Ilg is a double bassist (the instrument seems to make leaping the jazz/classical gap so much easier, doesn’t it? viz. Yuri Goloubev), and he has Rainer Böhm on piano and Patrice Héral on drums.
Some song titles give teasing hints of their inspirational origins – Return To Ulster, for example, feeds upon one of Ludwig’s Irische Lieder – while others are more direct – Ode quotes, just as you have guessed, from the Ode To Joy melody in the Symphony No. 9 – but there is also a helpful list on the inside CD cover of the Beethoven pieces which are the source for each of the 13 tracks, so those nagging questions when one spots a familiar theme can be answered immediately.

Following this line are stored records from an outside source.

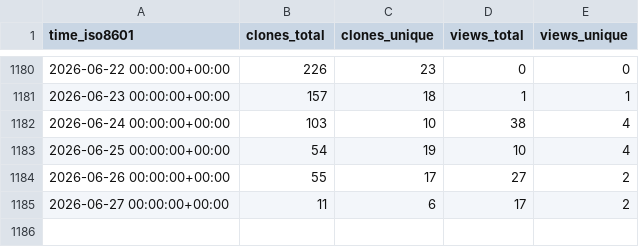
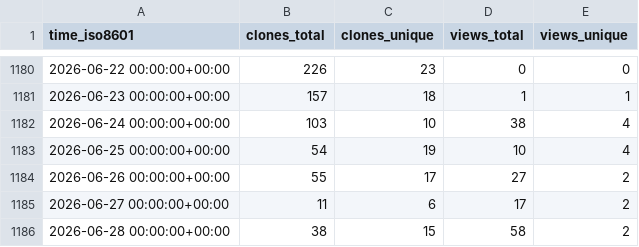
Before and after one commit to EarthSciML/GasChem.jl, a CSV file: EarthSciML/GasChem.jl/ghrs-data/views_clones_aggregate.csv, drawn as a sheet; only a part is shown, gaps mark what is left out; the diff names each change by its address in the sheet, - before the commit and + after, or states it on an @@ line.

```diff
--- a/EarthSciML/GasChem.jl/ghrs-data/views_clones_aggregate.csv
+++ b/EarthSciML/GasChem.jl/ghrs-data/views_clones_aggregate.csv
+row 1186: 2026-06-28 00:00:00+00:00 | 38 | 15 | 58 | 2
```
Also changed, not shown: 1 other file.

But let’s assume the listener has no knowledge whatsoever of the music of Ludwig van Beethoven – this will still be a jolly satisfying modern piano trio jazz album. It’s packed with drive and rhythm, marvellous solos, especially from the fleet-fingered, wonderfully accurate Ilg himself, and the kind of three-way interaction that comes from musicians having spent a considerable time together both on the road and in the studio.
What the Beethoven elements add is some of the highest carat gold melodies music can give us, as well as some inspiring harmony. But the pieces have their own structures, their own dynamics, their own very distinct atmospheres that often have nothing at all to do with the original Beethoven elements. So, that Ode is a lyrical, gentle, fairly pensive setting of the melody, with none of the grand, anthemic quality of the tune which conveyed Schiller’s poem. It’s a very quiet, personal kind of joy.
A quiet joy actually sums up this album quite well. Sure, it has its more explosive, darker moments, just as it should with Ludwig V, but generally it is rich, rounded and pretty cheery lyricism that holds sway.
I’ve never actually been much of a Beethoven fan, but Ilg’s kind of Beethoven definitely appeals, so maybe he’s my guide back into the real thing.
Categories: CD review